Fitch Ratings, said in a report Wednesday that the U.S.’ rising shale oil production is expected to drive crude oil prices below $60 a barrel this year, where they will remain in the long-term,
The global rating agency said U.S. shale growth should result in a production surplus in 2018, which would result in global oil production exceeding demand this year, pushing oil prices below $60 per barrel.
In addition, U.S. shale has the ability to meet a significant portion of global oil demand growth, and this will keep crude prices between $50-$60 per barrel range in the long-run, the agency said.
According to the report, Fitch said “Our expectation that U.S. oil production, including gas liquids, will rise by at least 1.5-1.7 million barrels per day in 2018 is based on progress so far, the rising number of drilling rigs and continued efficiency gains.”
However, Fitch Ratings revised up its price forecast in the report titled; Oil Prices Respond to OPEC-plus, but Shale Likely to Push Them Back Below $60 a Barrel.
For the upward revision, the agency said OPEC and non-OPEC’s production cut agreement is successfully reducing the excess crude oil stocks in the global market, and added, “our expectation that compliance with the agreement will remain fairly strong in 2018.”
As a result, Fitch Ratings said it increased oil price estimates by $5 per barrel for this year and $2.50 a barrel for next year.

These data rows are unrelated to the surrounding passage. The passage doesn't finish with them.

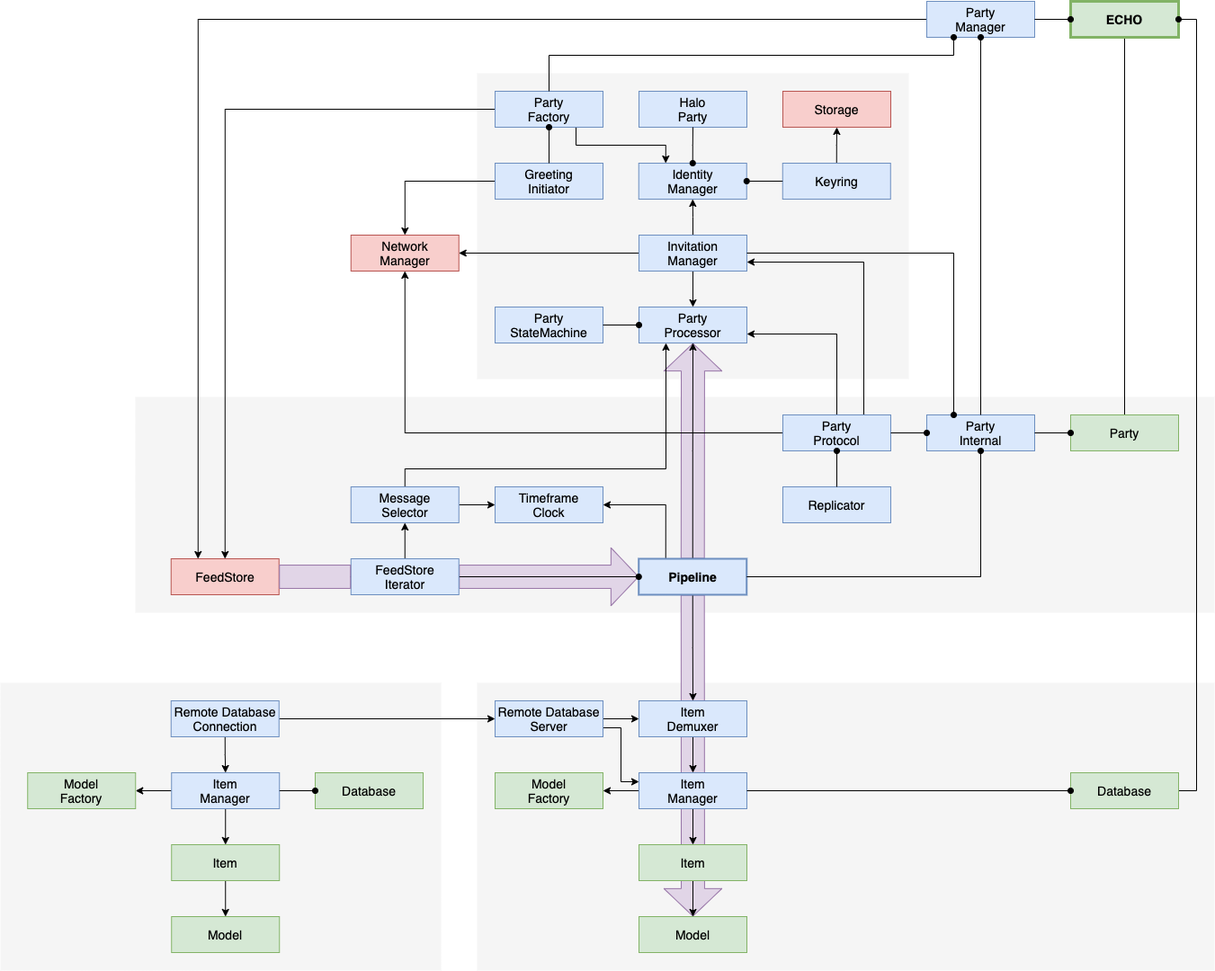
dxos/dxos keeps this draw.io diagram as docs/diagrams/data-processing-2.png. Above is the earlier version. Source tidied: cells renumbered, new cells last; positions are measured from the earlier drawing's top-left corner, leaving out a move shared by most shapes.
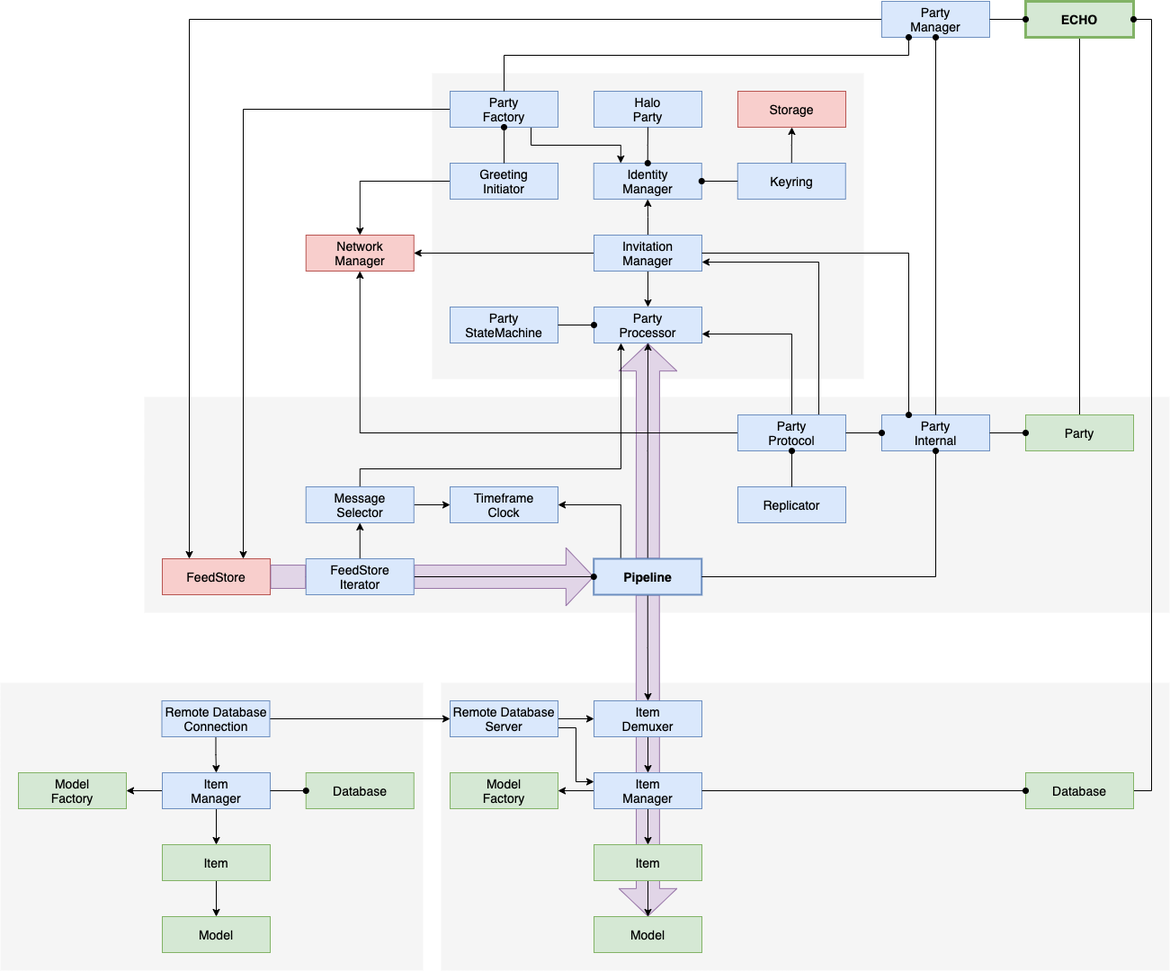
Above is the later version.

Diff of the diagram source:
```diff
@@ -3,7 +3,7 @@
     <mxCell id="0" />
     <mxCell id="1" parent="0" />
     <mxCell id="2" style="rounded=0;whiteSpace=wrap;html=1;fontSize=14;fontFamily=Helvetica;fontStyle=0;fillColor=#f5f5f5;dashed=1;fontColor=#333333;strokeColor=none;" parent="1" vertex="1">
-      <mxGeometry x="150" y="440" width="1200" height="240" as="geometry" />
+      <mxGeometry x="210" y="440" width="1140" height="240" as="geometry" />
     </mxCell>
     <mxCell id="3" style="shape=flexArrow;endArrow=classic;html=1;fillColor=#e1d5e7;strokeColor=#9673a6;endWidth=37.64705882352941;endSize=9.882352941176471;width=25.88235294117647;startArrow=none;" parent="1" edge="1" source="89">
       <mxGeometry relative="1" as="geometry">
@@ -11,7 +11,7 @@
       </mxGeometry>
     </mxCell>
     <mxCell id="4" style="rounded=0;whiteSpace=wrap;html=1;fontSize=14;fontFamily=Helvetica;fontStyle=0;fillColor=#f5f5f5;dashed=1;fontColor=#333333;strokeColor=none;" parent="1" vertex="1">
-      <mxGeometry x="530" y="758" width="820" height="320" as="geometry" />
+      <mxGeometry x="540" y="758" width="810" height="320" as="geometry" />
     </mxCell>
     <mxCell id="5" style="shape=flexArrow;endArrow=classic;html=1;fillColor=#e1d5e7;strokeColor=#9673a6;endWidth=37.64705882352941;endSize=9.882352941176471;width=25.88235294117647;exitX=0.5;exitY=1;exitDx=0;exitDy=0;entryX=0.5;entryY=0;entryDx=0;entryDy=0;" parent="1" edge="1" source="19" target="15">
       <mxGeometry relative="1" as="geometry" />
@@ -93,7 +93,7 @@
     <mxCell id="28" value="Party&lt;br&gt;Protocol" style="rounded=0;whiteSpace=wrap;html=1;fontSize=14;fontFamily=Helvetica;fillColor=#dae8fc;strokeColor=#6c8ebf;fontStyle=0;strokeWidth=1;" parent="1" vertex="1">
       <mxGeometry x="870" y="460" width="120" height="40" as="geometry" />
     </mxCell>
-    <mxCell id="29" style="edgeStyle=orthogonalEdgeStyle;rounded=0;jettySize=auto;html=1;exitX=0;exitY=0.5;exitDx=0;exitDy=0;entryX=0.5;entryY=0;entryDx=0;entryDy=0;" parent="1" edge="1" source="31" target="56">
+    <mxCell id="29" style="edgeStyle=orthogonalEdgeStyle;rounded=0;jettySize=auto;html=1;exitX=0;exitY=0.5;exitDx=0;exitDy=0;entryX=0.75;entryY=0;entryDx=0;entryDy=0;" parent="1" edge="1" source="31" target="56">
       <mxGeometry relative="1" as="geometry" />
     </mxCell>
     <mxCell id="30" style="edgeStyle=orthogonalEdgeStyle;rounded=0;jettySize=auto;html=1;exitX=0.75;exitY=1;exitDx=0;exitDy=0;entryX=0.25;entryY=0;entryDx=0;entryDy=0;" parent="1" edge="1" source="31" target="23">
@@ -188,7 +188,7 @@
       <mxGeometry x="710" y="100" width="120" height="40" as="geometry" />
     </mxCell>
     <mxCell id="56" value="FeedStore" style="rounded=0;whiteSpace=wrap;html=1;fontSize=14;fontFamily=Helvetica;fillColor=#f8cecc;strokeColor=#b85450;fontStyle=0;strokeWidth=1;" parent="1" vertex="1">
-      <mxGeometry x="189.8" y="620" width="120" height="40" as="geometry" />
+      <mxGeometry x="230" y="620" width="120" height="40" as="geometry" />
     </mxCell>
     <mxCell id="57" value="Item&lt;br&gt;Manager" style="rounded=0;whiteSpace=wrap;html=1;fontSize=14;fontFamily=Helvetica;fillColor=#dae8fc;strokeColor=#6c8ebf;fontStyle=0;strokeWidth=1;" parent="1" vertex="1">
       <mxGeometry x="710" y="858" width="120" height="40" as="geometry" />
@@ -244,7 +244,7 @@
       <mxGeometry relative="1" as="geometry" />
     </mxCell>
     <mxCell id="73" style="rounded=0;whiteSpace=wrap;html=1;fontSize=14;fontFamily=Helvetica;fontStyle=0;fillColor=#f5f5f5;dashed=1;fontColor=#333333;strokeColor=none;" parent="1" vertex="1">
-      <mxGeometry y="758" width="490" height="320" as="geometry" />
+      <mxGeometry x="50" y="758" width="470" height="320" as="geometry" />
     </mxCell>
     <mxCell id="74" style="edgeStyle=orthogonalEdgeStyle;rounded=0;jettySize=auto;html=1;exitX=0.5;exitY=1;exitDx=0;exitDy=0;" parent="1" edge="1" source="81" target="77">
       <mxGeometry relative="1" as="geometry" />
@@ -256,19 +256,19 @@
       <mxGeometry relative="1" as="geometry" />
     </mxCell>
     <mxCell id="77" value="Item" style="rounded=0;whiteSpace=wrap;html=1;fontSize=14;fontFamily=Helvetica;fillColor=#d5e8d4;strokeColor=#82b366;fontStyle=0;strokeWidth=1;" parent="1" vertex="1">
-      <mxGeometry x="190.2" y="938" width="120" height="40" as="geometry" />
+      <mxGeometry x="230" y="938" width="120" height="40" as="geometry" />
     </mxCell>
     <mxCell id="78" value="Model" style="rounded=0;whiteSpace=wrap;html=1;fontSize=14;fontFamily=Helvetica;fillColor=#d5e8d4;strokeColor=#82b366;fontStyle=0;strokeWidth=1;" parent="1" vertex="1">
-      <mxGeometry x="190.2" y="1018" width="120" height="40" as="geometry" />
+      <mxGeometry x="230" y="1018" width="120" height="40" as="geometry" />
     </mxCell>
     <mxCell id="79" value="Model&lt;br&gt;Factory" style="rounded=0;whiteSpace=wrap;html=1;fontSize=14;fontFamily=Helvetica;fillColor=#d5e8d4;strokeColor=#82b366;fontStyle=0;strokeWidth=1;" parent="1" vertex="1">
-      <mxGeometry x="30.2" y="858" width="120" height="40" as="geometry" />
+      <mxGeometry x="70" y="858" width="120" height="40" as="geometry" />
     </mxCell>
     <mxCell id="80" value="Database" style="rounded=0;whiteSpace=wrap;html=1;fontSize=14;fontFamily=Helvetica;fillColor=#d5e8d4;strokeColor=#82b366;fontStyle=0;strokeWidth=1;" parent="1" vertex="1">
-      <mxGeometry x="350" y="858" width="120" height="40" as="geometry" />
+      <mxGeometry x="389.8" y="858" width="120" height="40" as="geometry" />
     </mxCell>
     <mxCell id="81" value="Item&lt;br&gt;Manager" style="rounded=0;whiteSpace=wrap;html=1;fontSize=14;fontFamily=Helvetica;fillColor=#dae8fc;strokeColor=#6c8ebf;fontStyle=0;strokeWidth=1;" parent="1" vertex="1">
-      <mxGeometry x="190.2" y="858" width="120" height="40" as="geometry" />
+      <mxGeometry x="230" y="858" width="120" height="40" as="geometry" />
     </mxCell>
     <mxCell id="82" style="edgeStyle=orthogonalEdgeStyle;rounded=0;jettySize=auto;html=1;exitX=0;exitY=0.5;exitDx=0;exitDy=0;entryX=1;entryY=0.5;entryDx=0;entryDy=0;startArrow=oval;startFill=1;endArrow=none;endFill=0;" parent="1" edge="1" source="80" target="81">
       <mxGeometry relative="1" as="geometry" />
@@ -280,7 +280,7 @@
       <mxGeometry relative="1" as="geometry" />
     </mxCell>
     <mxCell id="85" value="Remote Database Connection" style="rounded=0;whiteSpace=wrap;html=1;fontSize=14;fontFamily=Helvetica;fillColor=#dae8fc;strokeColor=#6c8ebf;fontStyle=0;strokeWidth=1;" parent="1" vertex="1">
-      <mxGeometry x="189.8" y="778" width="120" height="40" as="geometry" />
+      <mxGeometry x="229.5" y="778" width="120" height="40" as="geometry" />
     </mxCell>
     <mxCell id="86" style="edgeStyle=orthogonalEdgeStyle;rounded=0;jettySize=auto;html=1;exitX=1;exitY=0.5;exitDx=0;exitDy=0;" parent="1" edge="1" source="88" target="43">
       <mxGeometry relative="1" as="geometry" />
```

International benchmark Brent crude is now expected to average $57.50 per barrel starting from this year through 2020, it said.
American benchmark West Texas Intermediate is forecast to average $55 a barrel during the same period.
On the other hand, although compliance to the production cut agreement remains strong, mostly driven by Saudi Arabia and Russia, Fitch said OPEC’s ability in the market is “questionable.”
“In the longer term, the ability of OPEC to control production and prices is questionable, given the gradual adjustment of participating producers to lower oil prices and their unwillingness to cede market share to U.S. shale producers,” the report said.